I haven't done much. I caught a cold and it was very cold outside so work slowed. But, I have stripped another part and powder coated it. I still need these bumpstop things for the suspension, but the pins I backordered finally came. If I can get my ass out of bed I'll get work done every day this week. I am going to make a resolution today. From Monday and forward, I will continue to go to the gym EVERY DAY, and I will do atleast something to the Magnette, EVERY DAY. And I will get my school work done!
Removing the engine from the suspension crossmember took all of five minutes. I put the engine on a few blocks of wood along side the MGB in the garage. The suspension is now seperate. I took the engine mounts off and put them in the kerosene bucket. I began to take apart one side of the suspension, but I can get some of it apart! The shop manual is no help. It just talks of gudgeon this and pigeon poop. I'll have it all apart soon though I hope. The brake pads are being sent out to Kip Motors, from whom I will also order cylinder rebuild kits, unless they are totally seized on, in which case I will need new ones. Everything else should be retained. The brake drums I recall being in acceptable condition and not needing to be turned. I'll find out tommorrow.
Tonight I cleaned the garage, treated the bolts to make sure they come apart easily tomorrow, and attached lifting tackle to the engine so I can take it off the suspension. Hoisting engine off comes next.
Work slowed during the school year, but I managed to repaint/rebuild the horns, heater box, wiper motor, and some other small bits of stuff.
Last night I removed:
The passenger side rear fender had some bad rust holes. The rust was treated/removed and the holes were filled with a lead and bondo combination. Mostly lead with skim coat of bondo.

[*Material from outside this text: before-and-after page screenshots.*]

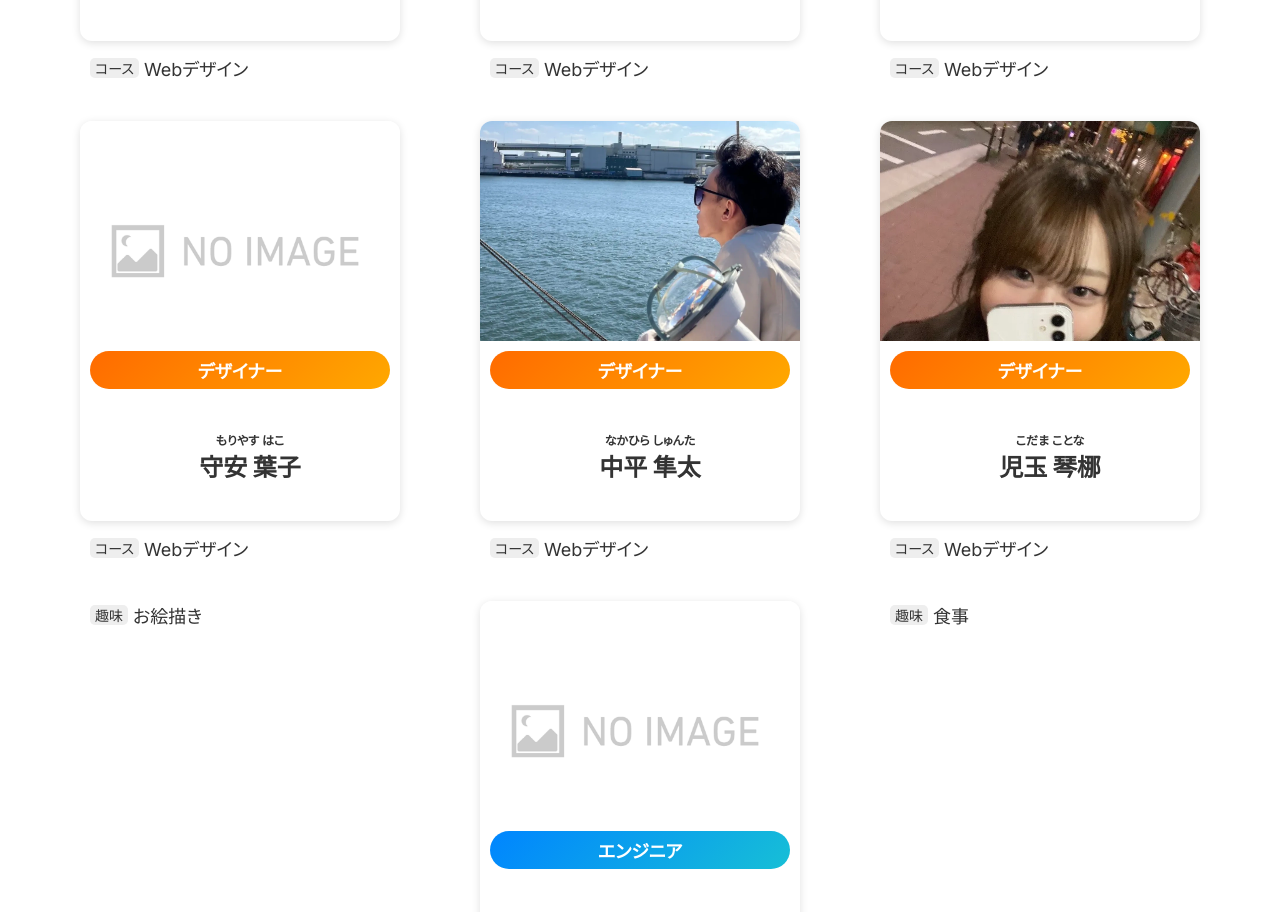
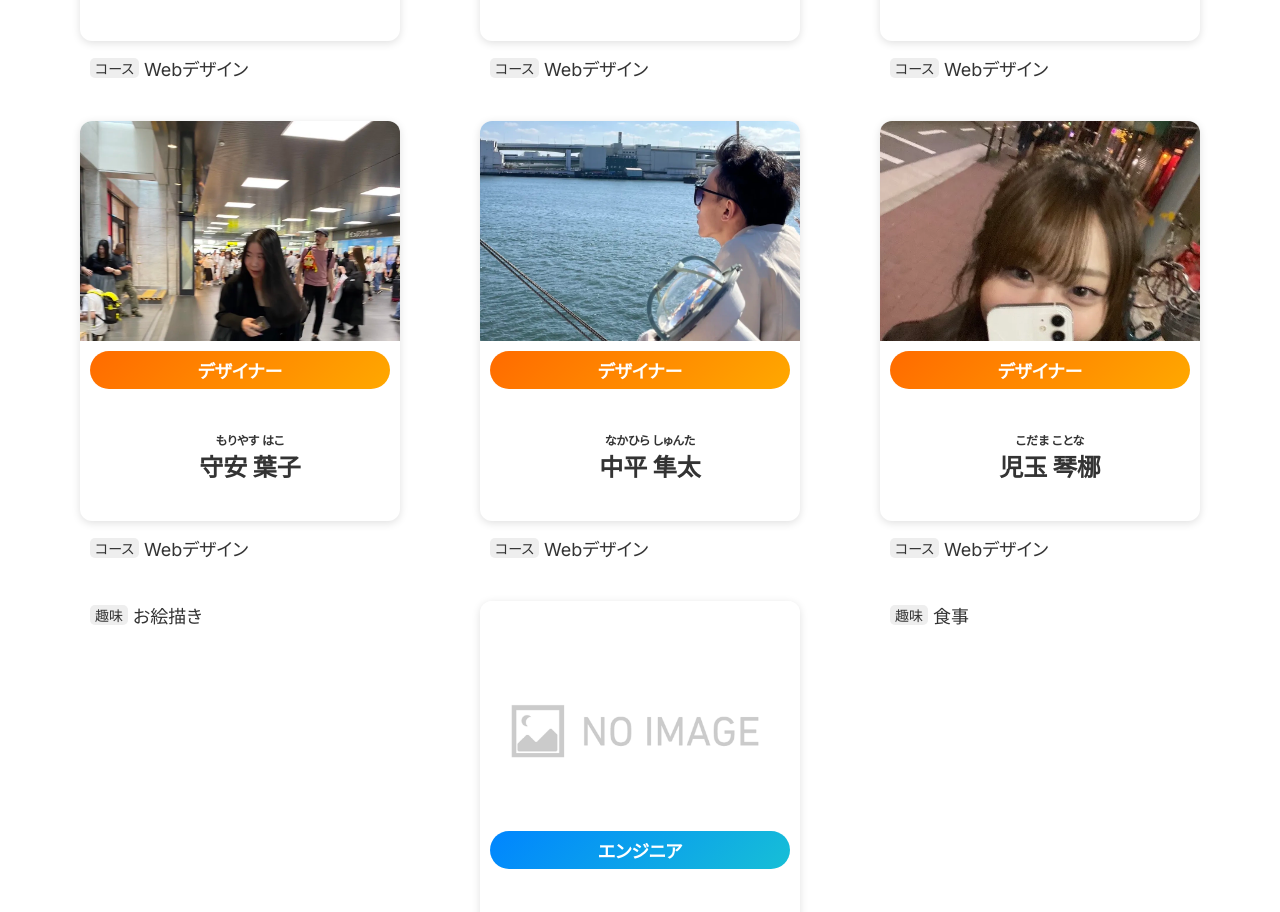
Before and after one commit to HondaYt/w2c-member-page, a Next.js app: page / in a window 1280 px wide. Shown: the part 9365-10277 px from the top of the page. Built offline with nearby package versions, Linux system fonts and the light colour scheme.

Commit message:
写真の変更

```diff
--- a/src/components/Members.tsx
+++ b/src/components/Members.tsx
@@ -68,7 +68,7 @@ const membersByGrade = {
             field: "designer",
             hobby: "お絵描き",
             message: "一人暮らしなのでたくさんご飯お誘いください🍻",
-            image: "unnamed.png",
+            image: "moriyasu.webp",
         },
         {
             name: "中平 隼太",
```
Also changed, not shown: public/assets/members/moriyasu.webp (added).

Some part location IDs:
Whoops! I've been doing more work than writing. Over the summer, I have-
Built a sandblaster cabinet out of plywood and plexiglass.

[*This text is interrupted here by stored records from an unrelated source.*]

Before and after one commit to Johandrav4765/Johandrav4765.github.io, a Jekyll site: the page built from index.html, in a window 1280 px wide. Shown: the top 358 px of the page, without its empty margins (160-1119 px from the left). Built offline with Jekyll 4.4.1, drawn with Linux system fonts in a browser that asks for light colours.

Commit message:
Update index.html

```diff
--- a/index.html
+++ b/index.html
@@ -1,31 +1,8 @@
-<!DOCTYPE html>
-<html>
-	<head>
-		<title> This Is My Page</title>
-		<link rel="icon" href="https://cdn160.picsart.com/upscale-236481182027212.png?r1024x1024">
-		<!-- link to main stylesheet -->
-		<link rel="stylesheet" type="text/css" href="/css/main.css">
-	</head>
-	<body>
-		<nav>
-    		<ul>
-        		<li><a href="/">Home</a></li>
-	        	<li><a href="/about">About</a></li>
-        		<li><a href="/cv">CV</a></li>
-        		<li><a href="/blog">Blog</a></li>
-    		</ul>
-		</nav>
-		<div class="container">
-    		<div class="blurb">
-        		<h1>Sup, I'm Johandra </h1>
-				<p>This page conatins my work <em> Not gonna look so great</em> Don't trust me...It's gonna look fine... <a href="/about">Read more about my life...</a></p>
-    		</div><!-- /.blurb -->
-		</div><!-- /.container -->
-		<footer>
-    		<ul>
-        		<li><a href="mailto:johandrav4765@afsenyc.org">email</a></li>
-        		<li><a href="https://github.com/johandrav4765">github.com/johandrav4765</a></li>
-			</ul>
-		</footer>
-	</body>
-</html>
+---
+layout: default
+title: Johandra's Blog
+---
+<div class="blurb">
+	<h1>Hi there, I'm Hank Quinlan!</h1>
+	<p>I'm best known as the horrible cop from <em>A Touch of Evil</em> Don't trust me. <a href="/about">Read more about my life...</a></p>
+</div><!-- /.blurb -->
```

I kinda liked the CH brand air tools. The bargain sandblaster was shit.
Still need air rotary sander.
Sandblasted one brake drum and painted it. Sandblasted bodywork under rear bumper to find lots of little holes!
Became lax about recording diary entries and work slowed as I met nasty rusty bolts. Decided that air power was need to complete work on this car. Purchased:

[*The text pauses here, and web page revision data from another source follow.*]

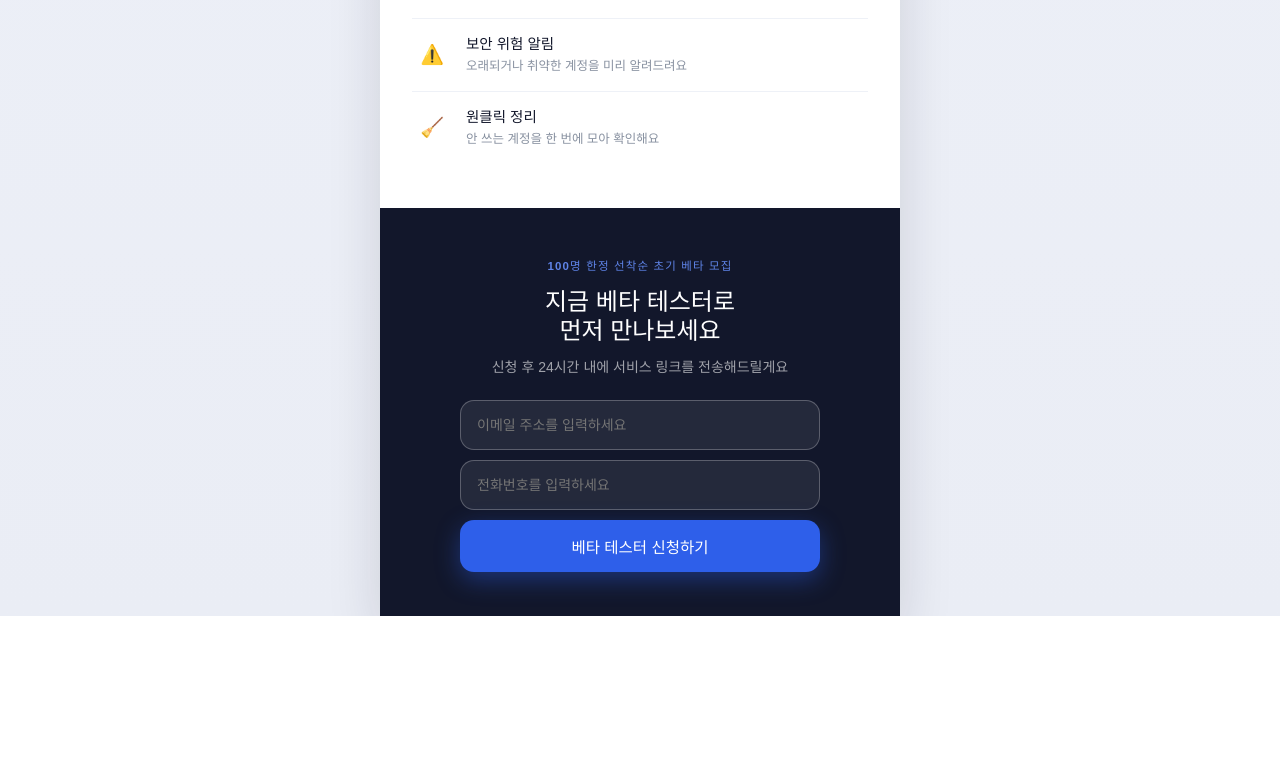
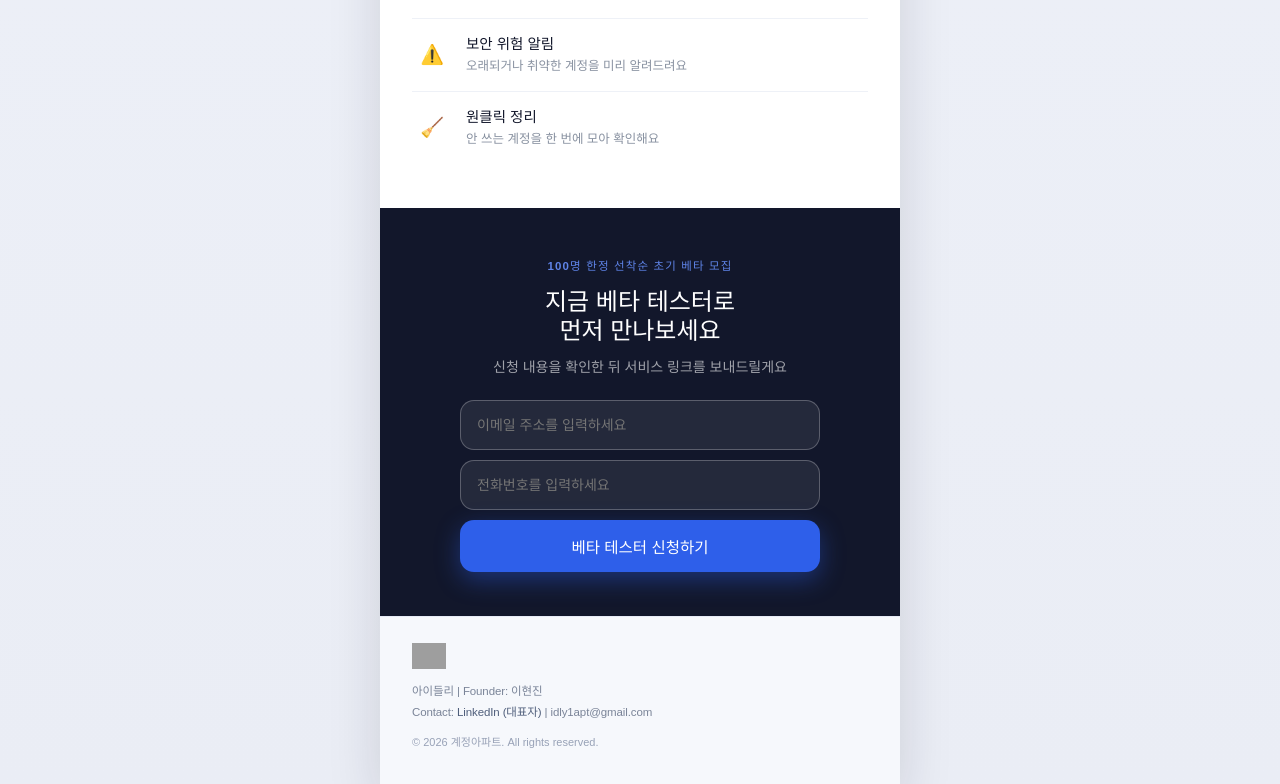
Before and after one commit to IDlyProject/IDly-landing, a React (Vite) app: page / in a window 1280 px wide. Shown: the part 2350-3134 px from the top of the page. Before the commit the page ends 2966 px from the top, so only its background shows below. Built offline with nearby package versions, Linux system fonts and the light colour scheme; grey boxes are pictures that could not be loaded; a web font is replaced by a local one.

Commit message:
feat: 24시간 ~ 삭제 및 푸터 추가

```diff
--- a/src/App.css
+++ b/src/App.css
@@ -502,6 +502,72 @@ h2 {
   outline-offset: 1px;
 }
 
+.landing-footer {
+  background: #f6f8fc;
+  border-top: 1px solid #e6ebf6;
+  padding: 26px clamp(18px, 6.7vw, 32px) 34px;
+}
+
+.footer-brand-row {
+  display: inline-flex;
+  align-items: center;
+  line-height: 1;
+}
+
+.footer-logo {
+  display: block;
+  width: 34px;
+  height: 26px;
+  object-fit: contain;
+}
+
+.footer-links {
+  margin-top: 16px;
+  display: flex;
+  flex-wrap: wrap;
+  gap: 10px 14px;
+}
+
+.footer-links a {
+  color: #4f5e7b;
+  font-size: 12.5px;
+  line-height: 1.3;
+  text-decoration: none;
+}
+
+.footer-links a:nth-child(2) {
+  font-weight: 700;
+}
+
+.footer-company {
+  margin: 10px 0 0;
+  font-style: normal;
+}
+
+.footer-company p {
+  margin: 4px 0;
+  color: #7a8498;
+  font-size: 11.5px;
+  line-height: 1.45;
+  letter-spacing: -0.01em;
+}
+
+.footer-company a {
+  color: #4f5e7b;
+  text-decoration: none;
+}
+
+.footer-company a:hover {
+  text-decoration: underline;
+}
+
+.footer-copy {
+  margin: 16px 0 0;
+  color: #98a2b7;
+  font-size: 11px;
+  line-height: 1.2;
+}
+
 .submit {
   width: 100%;
   height: 52px;
--- a/src/App.tsx
+++ b/src/App.tsx
@@ -114,7 +114,7 @@ function App() {
         role="status"
         aria-live="polite"
       >
-        100명 한정 선착순 초기 베타 모집 (24시간 내 서비스 링크 전송)
+        100명 한정 선착순 초기 베타 모집
       </div>
 
       <div
@@ -126,7 +126,7 @@ function App() {
       >
         신청이 완료되었습니다
         <span className="success-toast-subtext">
-          24시간 이내 서비스 링크를 보내드릴게요
+          입력하신 연락처로 서비스 링크를 보내드릴게요
         </span>
       </div>
 
@@ -227,17 +227,27 @@ function App() {
           먼저 만나보세요
         </h2>
         <p className="cta-copy">
-          신청 후 24시간 내에 서비스 링크를 전송해드릴게요
+          신청 내용을 확인한 뒤 서비스 링크를 보내드릴게요
         </p>
 
         <form className="cta-form" onSubmit={handleFormSubmit}>
           <label>
             <span className="sr-only">이메일</span>
-            <input name="email" type="email" placeholder="이메일 주소를 입력하세요" required />
+            <input
+              name="email"
+              type="email"
+              placeholder="이메일 주소를 입력하세요"
+              required
+            />
           </label>
           <label>
             <span className="sr-only">전화번호</span>
-            <input name="phone" type="tel" placeholder="전화번호를 입력하세요" required />
+            <input
+              name="phone"
+              type="tel"
+              placeholder="전화번호를 입력하세요"
+              required
+            />
           </label>
           <button type="submit" className="submit">
             베타 테스터 신청하기
@@ -273,23 +283,56 @@ function App() {
             <p className="apply-modal-copy">
               이메일과 전화번호를 남겨주시면
               <br />
-              24시간 내에 서비스 링크를 전송해드릴게요
+              서비스 링크를 보내드릴게요
             </p>
 
             <form className="apply-modal-form" onSubmit={handleFormSubmit}>
               <label>
                 <span className="sr-only">이메일</span>
-                <input name="email" type="email" placeholder="이메일 주소를 입력하세요" required />
+                <input
+                  name="email"
+                  type="email"
+                  placeholder="이메일 주소를 입력하세요"
+                  required
+                />
               </label>
               <label>
                 <span className="sr-only">전화번호</span>
-                <input name="phone" type="tel" placeholder="전화번호를 입력하세요" required />
+                <input
+                  name="phone"
+                  type="tel"
+                  placeholder="전화번호를 입력하세요"
+                  required
+                />
               </label>
               <button type="submit">베타 테스터 신청하기</button>
             </form>
           </div>
         </div>
       )}
+
+      <footer className="landing-footer">
+        <div className="footer-brand-row">
+          <img src={logoMain} alt="IDly" className="footer-logo" />
+        </div>
+
+        <address className="footer-company" aria-label="회사 정보">
+          <p>아이들리 | Founder: 이현진</p>
+          <p>
+            Contact:{" "}
+            <a
+              href="https://www.linkedin.com/in/%EC%9D%B4%ED%98%84%EC%A7%84-%E2%80%8E-188b73386/"
+              target="_blank"
+              rel="noreferrer"
+            >
+              LinkedIn (대표자)
+            </a>
+            {" | idly1apt@gmail.com"}
+          </p>
+        </address>
+
+        <p className="footer-copy">© 2026 계정아파트. All rights reserved.</p>
+      </footer>
     </div>
   );
 }
```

Spent better part of day on:
Removed two turn lights, one headlight, horns, hood buffers, hood cable.
Removed one headlight, two tailights, reverse lamp, trunk wiring harness is coiled in corner, all extterior molding removed, as well as contents of the trunk, cardboard trunk fittings, and trunk lock.
Decided that some interior components will simply be masked rather than removed, including most wiring. (I later changed my mind back to removing everything). Today I finished interior removal and began on exterior trim.
Finished removing dash- assorted brackets etc are in box 4. Wiring is tape labeled to switch i.e. "Fan" and the color and shape labeled to the individual hookup i.e. red splotch matches red splotch pink=pink red X=red X. Dash harness was retained in position. Dash harness labeled 1 & 2 go under hood to starter solenoid & regulator box.
Started removing dashboard and inner windshield surround. Put screws and small parts in box #4.
After speaking to a local body shop that specializes in older cars, I have been convinced that a full nut and bolt restoration is the one and only option for this vehicle. The rust isn't TOO bad but this needs to be nipped in the bud before it gets serious. Planned the following agenda:
On this day I removed all window winders and hardware- nothing too unusual. There are small pins found by pushing back the trim. Small screw in box, two goes under rear armrest, other screws go in rearseat on sail ends of piping. All carpets removed, except pieces under rear seats.